It’s that time of year again. It’s a new year, and to paraphrase the 1989 cult classic Troop Beverly Hills, “It’s cookie time!” They’ve been deep fried at state fairs and incorporated into a SprinklesIce Cream seasonal flavor. Everybody, it seems, has their favorite flavor. They’re sold in offices, in front of grocery stores, by the girls themselves, often with the support of parents, grandparents, and friends. Like them or not, they’re a part of the cultural landscape every midwinter.
“This cookie season is a landmark one for our iconic Girl Scout Cookie Program,” said Anna Maria Chávez, CEO of Girl Scouts of the USA. “In responding to an important consumer trend, we’ve brought back our delicious gluten-free cookie varieties, allowing even more cookie customers to indulge while supporting girls and their communities. And with Digital Cookie 2.0, Girl Scouts are able to further explore STEM (science, technology, engineering, and math), while still engaging in more traditional, including door-to-door, sales and giving back to their communities.”
However, as an organization that keeps evolving (a Girl Scout organization in Western Washington recently refused a $100,000 donation from a donor that stipulated the funds not be used in support of transgender scouts), there are new changes to the cookie program every year, so examiner.com has listed some fun facts about Girl Scout Cookies you may not be familiar with.
The sale of cookies to finance troop activities and philanthropy began as early as 1917 in Muskogee, Oklahoma. The cookies were home baked, and the girls sold them in their high school cafeteria. Girl Scouts were selling cookies as a fundraiser less than five years after the organization began in the United States.
Cookie sales teach five essential skills
In addition to raising money for their local troop, Girl Scouts learn five essential skills from the sale of cookies: Goal Setting, Decision Making, Money Management, People Skills, and Business Ethics. Buying a box of Girl Scout cookies helps prepare girls with the confidence, drive, and experience that they’ll need to succeed in whatever their chosen field may be.
You can donate cookies
Whether purchasing directly from your Girl Scout Troop or via their digital sales program Digital Cookie 2.0, newly upgraded this year, purchased boxes can be donated back to the Troop for them to donate as they see fit. Girl Scout Cookies often go to shelters, food pantries, and emergency relief organizations.
There’s a whole weekend dedicated to Girl Scout Cookies
National Girl Scout Cookie Weekend is a new national holiday for Girl Scout Cookie fans and will take place February 26-28, 2016. This year, the weekend will honor girls who use their cookie revenue to benefit their communities, such as girls who fundraised to purchase a bulletproof vest for a female police officer to others who created care packages for patients at a children’s cancer center.
Cookie sales have gone digital

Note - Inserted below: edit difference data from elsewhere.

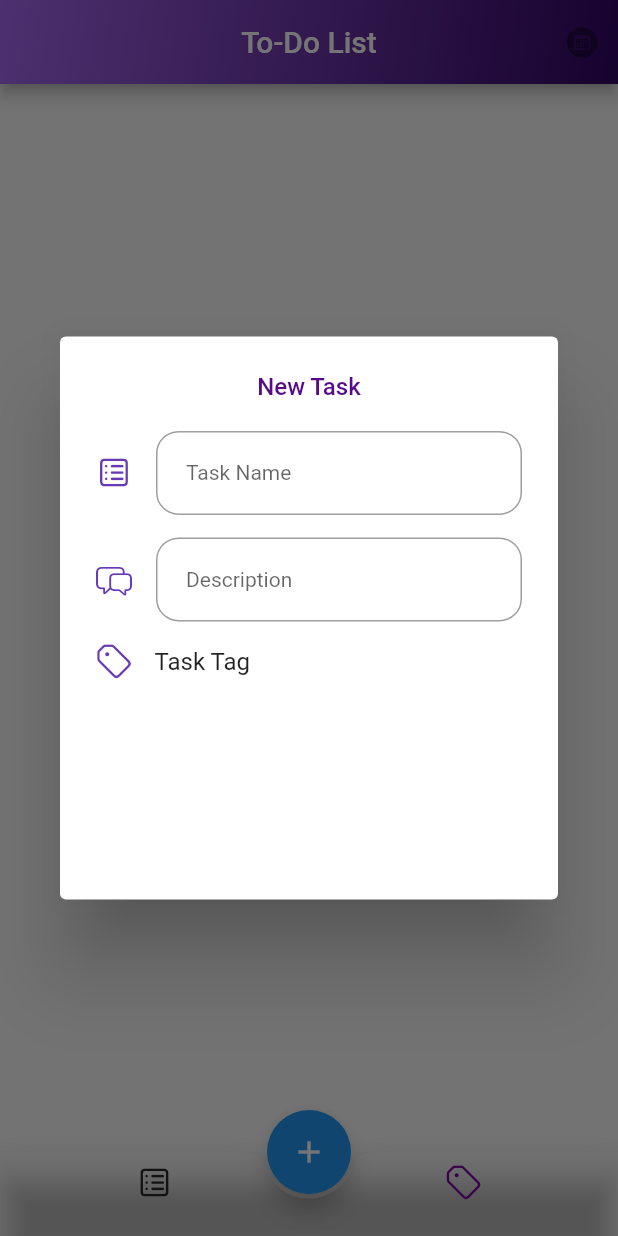
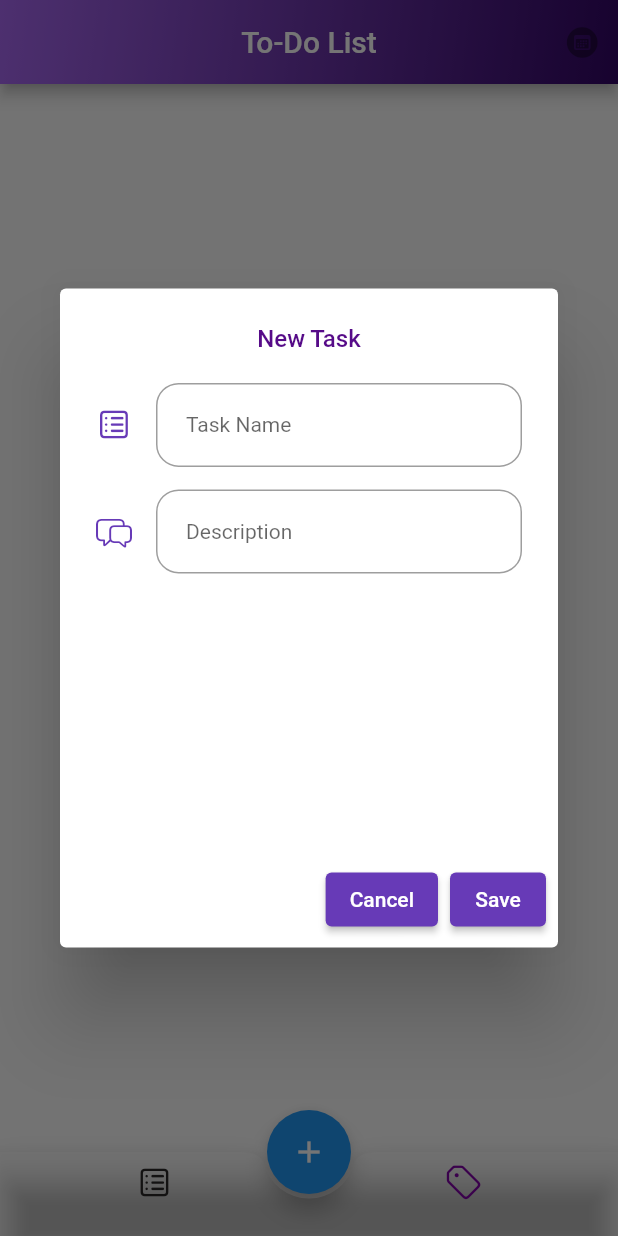
Before and after one commit to akashdevav/To-Do-List-App-in-flutter, a Flutter app: the screen it shows after launch, item 2 of the bottom bar chosen, after a tap on the "add" icon, on a phone screen of 412 x 824 dp. Run offline on Flutter 3.47's test engine with Material 2 defaults, Android fonts, the phone set to English and light mode, and no system bars; our stand-ins replace loading_animation_widget.

Commit message:
added ElevatedButtons known as 'cancel' and 'save'

```diff
--- a/todo_app/lib/bottom_appbar.dart
+++ b/todo_app/lib/bottom_appbar.dart
@@ -2,6 +2,8 @@ import 'package:flutter/material.dart';
 import 'package:flutter/cupertino.dart';
 import 'package:todo_app/background.dart';
 import 'package:todo_app/dialog_box.dart';
+import 'package:loading_animation_widget/loading_animation_widget.dart';
+
 
 class homePage extends StatefulWidget {
   homePage({super.key});
@@ -92,7 +94,9 @@ class Discreption extends StatelessWidget {
 
   @override
   Widget build(BuildContext context) {
-    return Text('Task Name');
+    return Center(
+      child: LoadingAnimationWidget.stretchedDots(color: Colors.deepPurple, size: 40.0)
+    );
   }
 }
 
@@ -101,6 +105,6 @@ class taskTag extends StatelessWidget {
 
   @override
   Widget build(BuildContext context) {
-    return Text('Task Tag');
+    return Text('The page is not get ready!');
   }
 }
--- a/todo_app/lib/dialog_box.dart
+++ b/todo_app/lib/dialog_box.dart
@@ -1,6 +1,8 @@
 import 'package:flutter/cupertino.dart';
 import 'package:flutter/material.dart';
 import 'package:todo_app/bottom_appbar.dart';
+//import 'package:todo_app/bottom_appbar.dart';
+//import 'package:todo_app/dropdown.dart';
 
 class addTaskdialog extends StatefulWidget {
   addTaskdialog({super.key});
@@ -12,6 +14,7 @@ class addTaskdialog extends StatefulWidget {
 }
 
 class _addTaskdialogState extends State<addTaskdialog> {
+  String _chosenValue = "Work";
 
   @override
   Widget build(BuildContext context) {
@@ -57,19 +60,35 @@ class _addTaskdialogState extends State<addTaskdialog> {
                 border: OutlineInputBorder(borderRadius: BorderRadius.circular(15.0))
                 ),
                 ),
-                SizedBox(height: 15.0,),
-                Row(
-                  children: [
-                    Icon(CupertinoIcons.tag, color: Colors.deepPurple),
-                    SizedBox(width: 15.0),
-                    taskTag()
-                  ],
-                )
+                // SizedBox(height: 15.0,),
+                // Row(
+                //   children: [
+                //     Icon(CupertinoIcons.tag, color: Colors.deepPurple),
+                //     SizedBox(width: 15.0),
+                //       taskTag()
+                //   ],
+                // )
               ],
             ),
           ),
         ),
       ),
+      actions: [
+        //cancel
+        ElevatedButton(onPressed: () {
+          Navigator.pop(context, true);
+        },
+        style: ElevatedButton.styleFrom(
+          primary: Colors.deepPurple
+        ),
+         child: Text('Cancel')),
+         //save
+         ElevatedButton(onPressed: () {},
+         style: ElevatedButton.styleFrom(
+          primary: Colors.deepPurple
+         ),
+          child: Text('Save'))
+      ],
     );
   }
 }
--- a/todo_app/pubspec.yaml
+++ b/todo_app/pubspec.yaml
@@ -35,6 +35,8 @@ dependencies:
   # The following adds the Cupertino Icons font to your application.
   # Use with the CupertinoIcons class for iOS style icons.
   cupertino_icons: ^1.0.2
+  loading_animation_widget:
+  loading_indicator: ^3.1.0
 
 dev_dependencies:
   flutter_test:
```
Also changed, not shown: todo_app/lib/dropdown.dart (added, +25 -0 lines), todo_app/pubspec.lock.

Using Digital Cookie 2.0, girls can track their sales, learn about running a business, set sales goals, and explore ways to invest their earnings in their communities. Over 90% of councils are using the Digital Cookie platform. Customers can use the Girl Scout Cookie Finder app to find girls selling cookies, or log on to girlscoutcookies.org. In 2015 350,000 orders for 2.5 million boxes of cookies were placed using Digital Cookie.
Girl Scout Cookies have a hashtag

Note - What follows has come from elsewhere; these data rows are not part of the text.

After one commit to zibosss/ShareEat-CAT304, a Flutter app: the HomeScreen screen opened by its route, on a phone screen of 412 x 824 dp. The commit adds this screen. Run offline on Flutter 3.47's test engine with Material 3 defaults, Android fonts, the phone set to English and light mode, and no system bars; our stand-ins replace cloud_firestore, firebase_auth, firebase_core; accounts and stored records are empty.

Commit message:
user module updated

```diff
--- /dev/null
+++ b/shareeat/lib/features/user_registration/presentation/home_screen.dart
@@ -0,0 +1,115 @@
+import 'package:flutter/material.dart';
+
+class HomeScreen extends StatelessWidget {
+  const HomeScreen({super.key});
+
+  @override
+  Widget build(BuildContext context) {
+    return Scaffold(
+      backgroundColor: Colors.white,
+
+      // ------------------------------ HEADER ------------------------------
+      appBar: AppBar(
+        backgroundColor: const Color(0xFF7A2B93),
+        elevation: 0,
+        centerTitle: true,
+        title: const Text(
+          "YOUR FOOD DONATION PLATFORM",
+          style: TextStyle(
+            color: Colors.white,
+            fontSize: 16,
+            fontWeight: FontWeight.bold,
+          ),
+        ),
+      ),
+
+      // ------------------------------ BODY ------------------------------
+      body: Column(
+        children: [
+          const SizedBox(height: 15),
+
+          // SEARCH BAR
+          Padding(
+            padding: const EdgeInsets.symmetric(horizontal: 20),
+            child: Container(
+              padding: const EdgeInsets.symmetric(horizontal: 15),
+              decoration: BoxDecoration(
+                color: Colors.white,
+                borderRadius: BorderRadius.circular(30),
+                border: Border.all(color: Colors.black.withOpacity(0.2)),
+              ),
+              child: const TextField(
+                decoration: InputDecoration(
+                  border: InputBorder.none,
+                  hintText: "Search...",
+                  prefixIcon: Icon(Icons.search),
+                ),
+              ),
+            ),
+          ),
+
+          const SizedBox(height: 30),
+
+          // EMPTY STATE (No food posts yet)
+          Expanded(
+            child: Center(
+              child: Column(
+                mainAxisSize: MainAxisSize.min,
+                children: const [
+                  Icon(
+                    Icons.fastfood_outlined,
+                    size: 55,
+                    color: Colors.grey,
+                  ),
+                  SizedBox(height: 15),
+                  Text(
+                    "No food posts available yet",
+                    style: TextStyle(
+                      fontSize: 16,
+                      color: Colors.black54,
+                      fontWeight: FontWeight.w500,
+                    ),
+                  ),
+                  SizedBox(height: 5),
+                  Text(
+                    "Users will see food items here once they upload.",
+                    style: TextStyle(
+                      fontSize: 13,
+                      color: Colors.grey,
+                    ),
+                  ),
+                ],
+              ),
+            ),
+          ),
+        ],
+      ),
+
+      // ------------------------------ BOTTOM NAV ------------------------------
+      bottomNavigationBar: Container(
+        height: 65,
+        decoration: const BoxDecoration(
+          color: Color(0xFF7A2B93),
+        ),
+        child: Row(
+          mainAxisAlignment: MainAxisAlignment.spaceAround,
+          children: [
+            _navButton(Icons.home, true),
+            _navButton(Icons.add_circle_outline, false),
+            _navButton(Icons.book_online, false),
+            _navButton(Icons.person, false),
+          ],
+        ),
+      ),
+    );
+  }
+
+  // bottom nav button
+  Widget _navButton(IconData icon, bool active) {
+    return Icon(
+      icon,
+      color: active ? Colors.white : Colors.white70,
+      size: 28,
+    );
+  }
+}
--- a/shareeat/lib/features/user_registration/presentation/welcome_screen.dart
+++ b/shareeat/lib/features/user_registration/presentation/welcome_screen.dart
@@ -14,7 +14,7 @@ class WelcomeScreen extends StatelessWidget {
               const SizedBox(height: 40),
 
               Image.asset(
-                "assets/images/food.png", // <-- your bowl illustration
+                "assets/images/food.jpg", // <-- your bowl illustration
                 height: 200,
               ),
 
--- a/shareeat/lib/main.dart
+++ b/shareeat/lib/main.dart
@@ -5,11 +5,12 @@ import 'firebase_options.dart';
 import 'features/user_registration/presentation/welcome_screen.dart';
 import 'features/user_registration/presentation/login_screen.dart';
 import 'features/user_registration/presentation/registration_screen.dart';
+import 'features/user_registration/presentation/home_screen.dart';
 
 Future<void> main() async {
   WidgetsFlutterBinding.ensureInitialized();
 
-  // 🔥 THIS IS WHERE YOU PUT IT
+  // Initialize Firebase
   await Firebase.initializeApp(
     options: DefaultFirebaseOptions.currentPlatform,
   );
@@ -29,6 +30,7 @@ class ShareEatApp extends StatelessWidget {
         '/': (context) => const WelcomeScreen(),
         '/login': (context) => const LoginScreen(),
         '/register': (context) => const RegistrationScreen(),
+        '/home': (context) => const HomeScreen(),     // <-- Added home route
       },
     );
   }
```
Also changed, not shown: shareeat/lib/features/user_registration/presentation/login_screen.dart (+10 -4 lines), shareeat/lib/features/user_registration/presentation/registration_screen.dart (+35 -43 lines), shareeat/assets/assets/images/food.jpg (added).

Girls, parents, and customers can use the hashtag #CookieBoss to find stories about cookie sales, goal achievements, and community projects supported by cookie sales on social media.

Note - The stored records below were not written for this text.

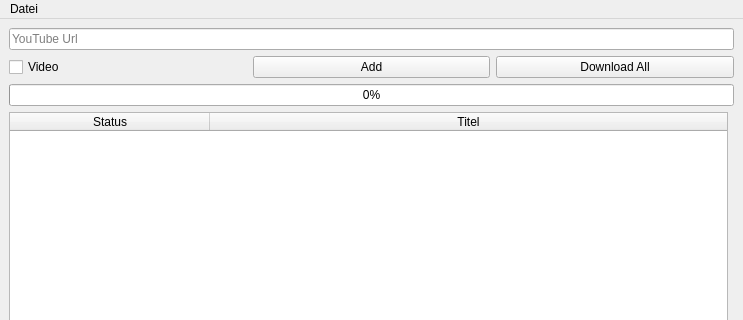
Above: YTDownloader/mainwindow.ui from Sascha-Koejer/YouTubeDownloader before the change; both pictures show x 0 to 743 and y 0 to 320 of the 743 by 485 pixel window. Below: the same form after it.
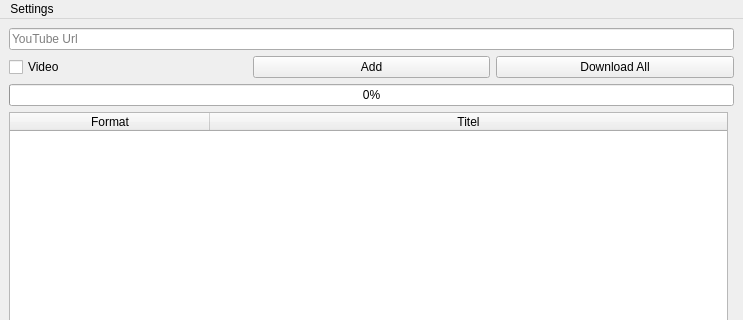
That is the form after the change.

The edit to the form file:
```diff
--- a/YTDownloader/mainwindow.ui
+++ b/YTDownloader/mainwindow.ui
@@ -85,6 +85,12 @@
     </item>
     <item row="3" column="1">
      <widget class="QTableWidget" name="tableWidget">
+      <property name="sizePolicy">
+       <sizepolicy hsizetype="Expanding" vsizetype="Expanding">
+        <horstretch>0</horstretch>
+        <verstretch>0</verstretch>
+       </sizepolicy>
+      </property>
       <attribute name="horizontalHeaderCascadingSectionResizes">
        <bool>true</bool>
       </attribute>
@@ -109,9 +115,12 @@
       <attribute name="verticalHeaderShowSortIndicator" stdset="0">
        <bool>true</bool>
       </attribute>
+      <attribute name="verticalHeaderStretchLastSection">
+       <bool>false</bool>
+      </attribute>
       <column>
        <property name="text">
-        <string>Status</string>
+        <string>Format</string>
        </property>
       </column>
       <column>
@@ -130,12 +139,12 @@
      <x>0</x>
      <y>0</y>
      <width>743</width>
-     <height>21</height>
+     <height>22</height>
     </rect>
    </property>
    <widget class="QMenu" name="menuDatei">
     <property name="title">
-     <string>Datei</string>
+     <string>Settings</string>
     </property>
     <addaction name="action_download_path"/>
    </widget>
```
Left out of the diff: 5 changed lines with no effect on the pictures.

There are gluten-free cookies
Two gluten-free Girl Scout cookie varieties were introduced last year, and they’re returning this year due to popular demand. The cookies are produced in a dedicated gluten-free facility and are NSF-certified to be gluten-free. The two flavors are Gluten-Free Trios, made with peanut butter, chocolate chips, butter, and gluten-free whole grain oats; and Gluten-Free Toffee-tastic, buttery cookies with golden toffee bits.
Girl Scout Cookies inspire girls to futures in STEM
Girl Scouts of the USA held the first-ever Girls’ STEM Summit at the Consumer Electronics Show (CES) this year, where attendees discussed a future for girls in STEM and addressed gender barriers that start during childhood, in order to compel the next generation of women in STEM.
Cookie names vary regionally
In some parts of the country, they’re called Samoas, in others, they’re called Caramel deLites. Some buys may know them as Trefoils, while others may have grown up with Shortbread. Same with Peanut Butter Patties and Tagalongs. Different bakeries are the reason for the name variations, but the cookies are very similar despite the difference. A full listing of all the Girl Scout Cookies available this year can be found here.
Thin Mints are the most popular cookie
Thin Mints are the most popular cookie sold, and not surprisingly the most popular cookie sold through Digital Cookie last year. Perennially popular Samoas gave Thin Mints a run for their money, but the Gluten-Free Trios were also among the top-selling cookies last year.